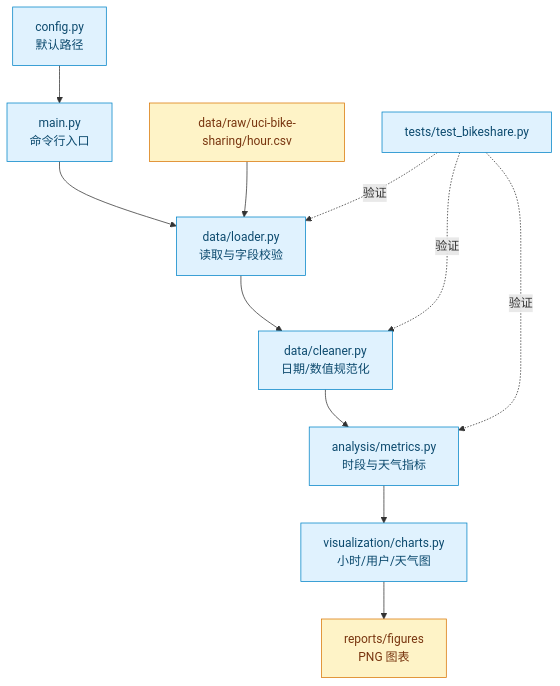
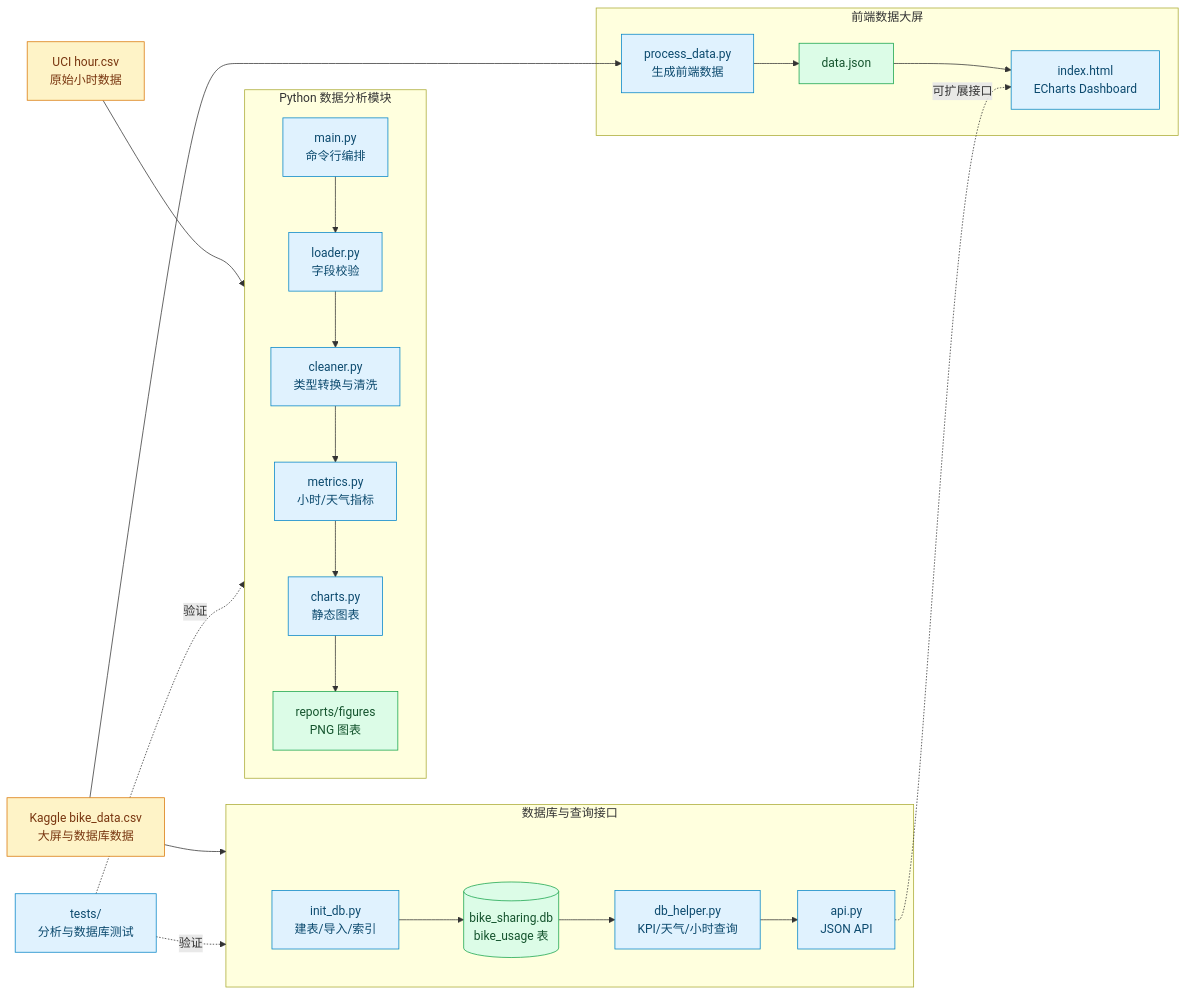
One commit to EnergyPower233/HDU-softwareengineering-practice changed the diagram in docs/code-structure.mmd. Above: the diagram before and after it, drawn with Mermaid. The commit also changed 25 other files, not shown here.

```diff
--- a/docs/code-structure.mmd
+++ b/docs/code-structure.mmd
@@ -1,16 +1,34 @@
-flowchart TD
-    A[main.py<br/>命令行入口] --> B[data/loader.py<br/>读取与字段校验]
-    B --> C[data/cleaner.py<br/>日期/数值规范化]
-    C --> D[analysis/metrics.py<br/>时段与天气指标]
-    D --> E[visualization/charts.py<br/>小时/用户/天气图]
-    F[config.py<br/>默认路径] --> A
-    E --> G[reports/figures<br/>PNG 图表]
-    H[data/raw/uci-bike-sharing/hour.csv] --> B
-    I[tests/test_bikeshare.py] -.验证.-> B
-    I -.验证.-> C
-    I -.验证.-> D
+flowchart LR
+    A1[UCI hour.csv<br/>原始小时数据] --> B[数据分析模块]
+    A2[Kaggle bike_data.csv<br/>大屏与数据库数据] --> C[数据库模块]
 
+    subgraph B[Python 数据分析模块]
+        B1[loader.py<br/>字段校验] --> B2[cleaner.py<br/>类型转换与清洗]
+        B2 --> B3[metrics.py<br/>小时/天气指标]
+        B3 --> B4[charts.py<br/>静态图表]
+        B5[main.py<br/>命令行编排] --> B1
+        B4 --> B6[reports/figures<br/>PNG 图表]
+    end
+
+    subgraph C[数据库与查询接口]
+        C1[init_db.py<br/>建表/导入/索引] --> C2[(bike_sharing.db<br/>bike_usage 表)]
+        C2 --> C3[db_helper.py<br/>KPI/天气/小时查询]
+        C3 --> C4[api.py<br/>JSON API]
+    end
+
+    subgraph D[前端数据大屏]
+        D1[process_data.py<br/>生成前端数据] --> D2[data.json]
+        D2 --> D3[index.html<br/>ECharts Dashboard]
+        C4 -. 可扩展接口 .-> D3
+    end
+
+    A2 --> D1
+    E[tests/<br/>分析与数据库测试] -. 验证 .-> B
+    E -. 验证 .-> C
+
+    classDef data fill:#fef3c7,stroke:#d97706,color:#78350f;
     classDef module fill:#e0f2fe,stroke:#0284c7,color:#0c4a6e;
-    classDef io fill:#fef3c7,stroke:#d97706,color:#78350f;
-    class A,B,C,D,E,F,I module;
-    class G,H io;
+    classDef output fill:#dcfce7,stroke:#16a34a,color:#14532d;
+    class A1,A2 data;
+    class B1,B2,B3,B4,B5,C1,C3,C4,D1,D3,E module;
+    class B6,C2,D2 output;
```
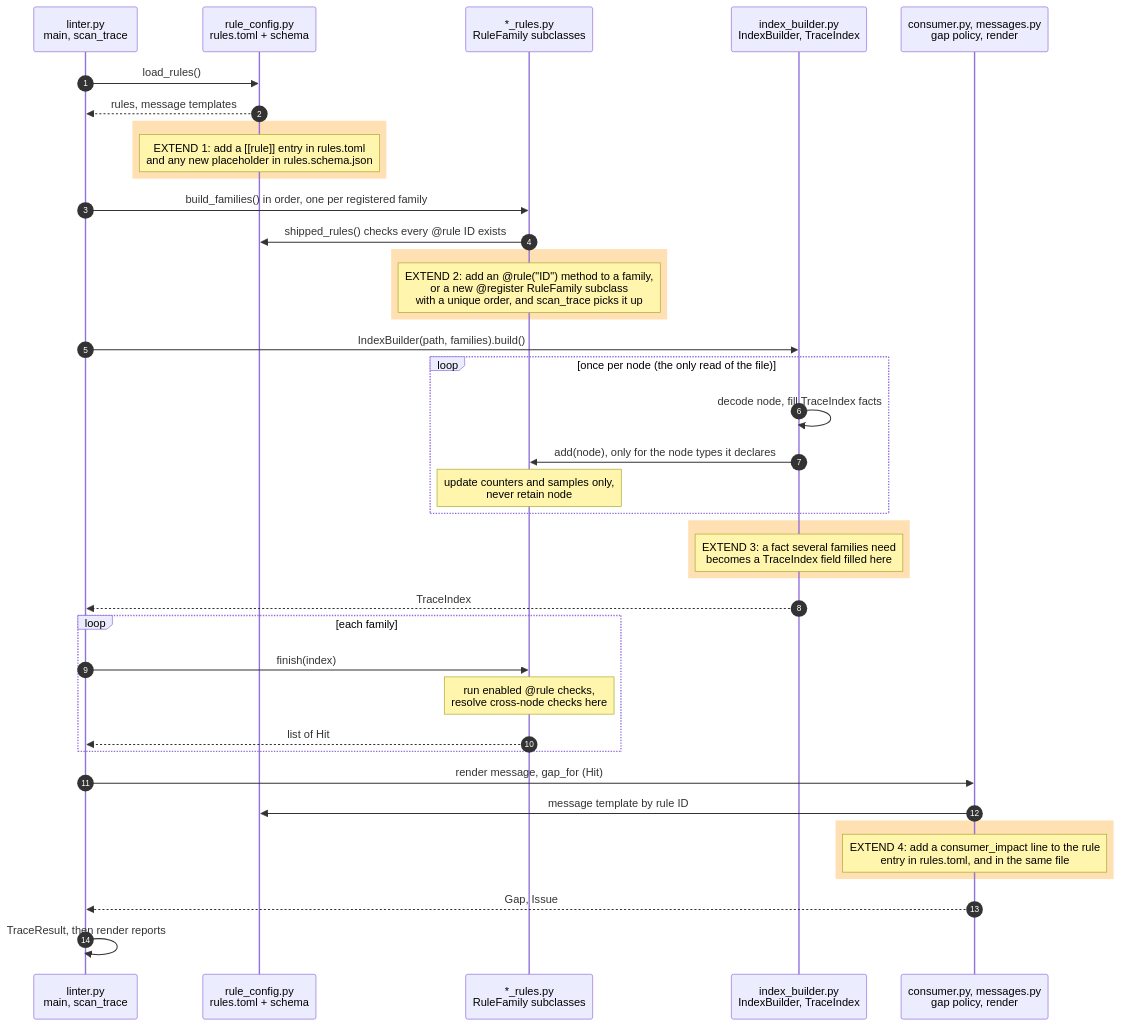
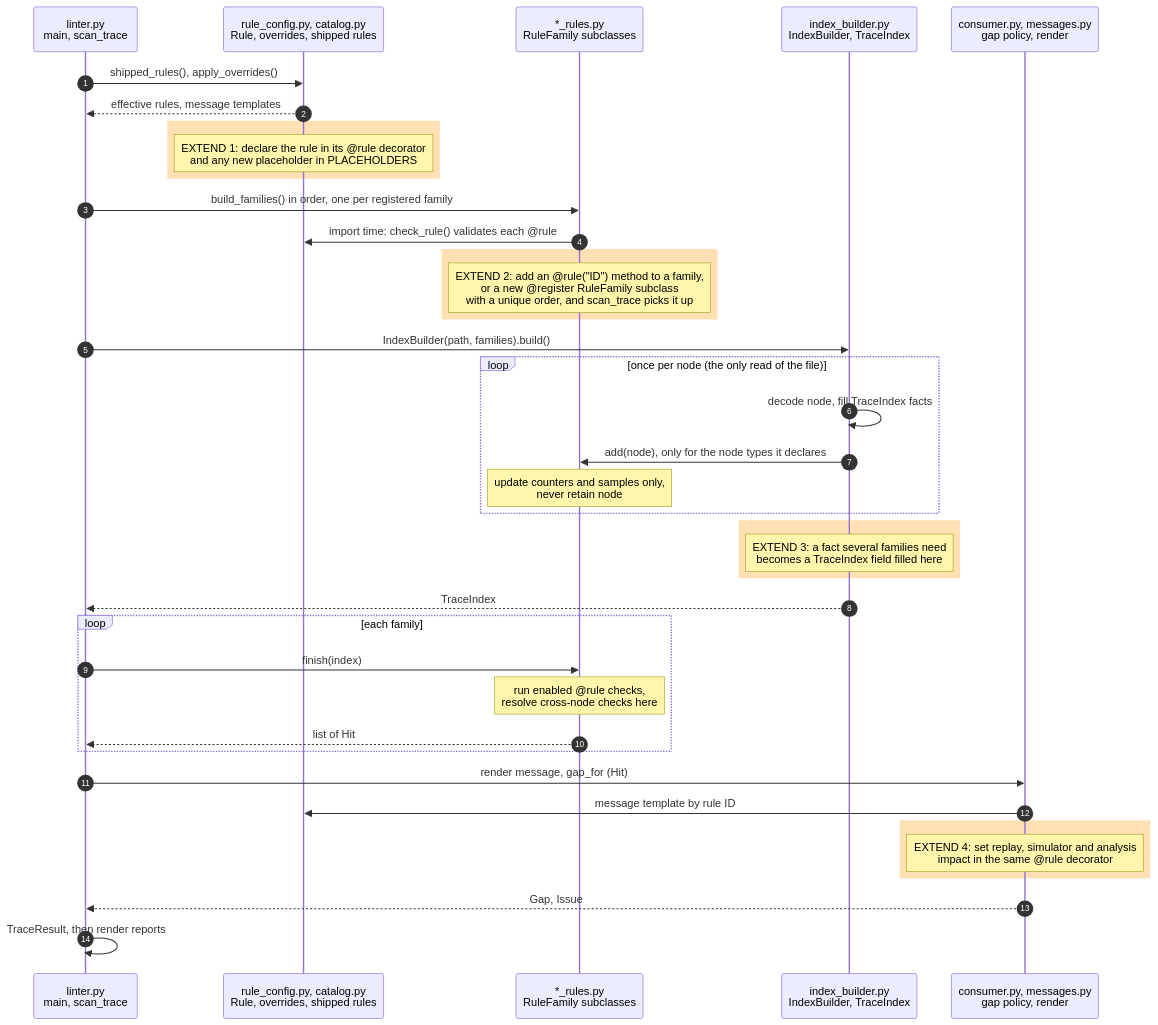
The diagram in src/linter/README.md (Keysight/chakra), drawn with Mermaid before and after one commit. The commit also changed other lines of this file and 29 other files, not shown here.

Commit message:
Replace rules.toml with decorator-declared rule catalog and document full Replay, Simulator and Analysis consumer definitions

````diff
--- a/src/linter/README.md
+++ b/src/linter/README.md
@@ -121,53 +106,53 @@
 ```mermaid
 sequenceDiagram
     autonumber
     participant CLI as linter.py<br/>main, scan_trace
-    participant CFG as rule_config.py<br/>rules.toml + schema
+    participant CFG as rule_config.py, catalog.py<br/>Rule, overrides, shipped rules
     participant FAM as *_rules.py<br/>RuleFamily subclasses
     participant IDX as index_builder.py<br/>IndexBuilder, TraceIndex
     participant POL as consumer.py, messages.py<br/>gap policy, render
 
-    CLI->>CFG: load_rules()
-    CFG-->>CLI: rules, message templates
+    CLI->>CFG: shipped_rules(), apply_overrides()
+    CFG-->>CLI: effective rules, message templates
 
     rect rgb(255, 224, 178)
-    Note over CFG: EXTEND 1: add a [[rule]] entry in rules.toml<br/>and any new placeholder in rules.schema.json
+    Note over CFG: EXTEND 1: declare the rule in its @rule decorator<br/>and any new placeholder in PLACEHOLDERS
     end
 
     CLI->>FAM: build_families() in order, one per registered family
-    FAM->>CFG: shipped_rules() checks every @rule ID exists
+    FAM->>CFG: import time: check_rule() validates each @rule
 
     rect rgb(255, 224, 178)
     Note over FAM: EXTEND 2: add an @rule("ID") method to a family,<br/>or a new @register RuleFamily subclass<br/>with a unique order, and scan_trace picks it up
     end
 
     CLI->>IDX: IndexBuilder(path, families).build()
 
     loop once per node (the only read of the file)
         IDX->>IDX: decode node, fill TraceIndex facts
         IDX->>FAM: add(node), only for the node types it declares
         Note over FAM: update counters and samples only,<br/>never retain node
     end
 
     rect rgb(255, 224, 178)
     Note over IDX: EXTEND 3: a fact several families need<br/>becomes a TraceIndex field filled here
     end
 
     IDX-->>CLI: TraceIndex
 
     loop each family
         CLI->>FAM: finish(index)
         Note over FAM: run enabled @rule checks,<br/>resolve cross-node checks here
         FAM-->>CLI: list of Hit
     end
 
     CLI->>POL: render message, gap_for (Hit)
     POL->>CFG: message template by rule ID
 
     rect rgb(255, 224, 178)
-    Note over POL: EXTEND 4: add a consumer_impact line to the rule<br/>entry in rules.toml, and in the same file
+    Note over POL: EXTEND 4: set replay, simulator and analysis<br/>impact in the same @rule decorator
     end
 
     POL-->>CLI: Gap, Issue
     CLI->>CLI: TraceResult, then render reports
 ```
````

################

→ Description of the task: Only the number of lines in the data that hold "Note" should be stated.

→ Output of the exercise: 8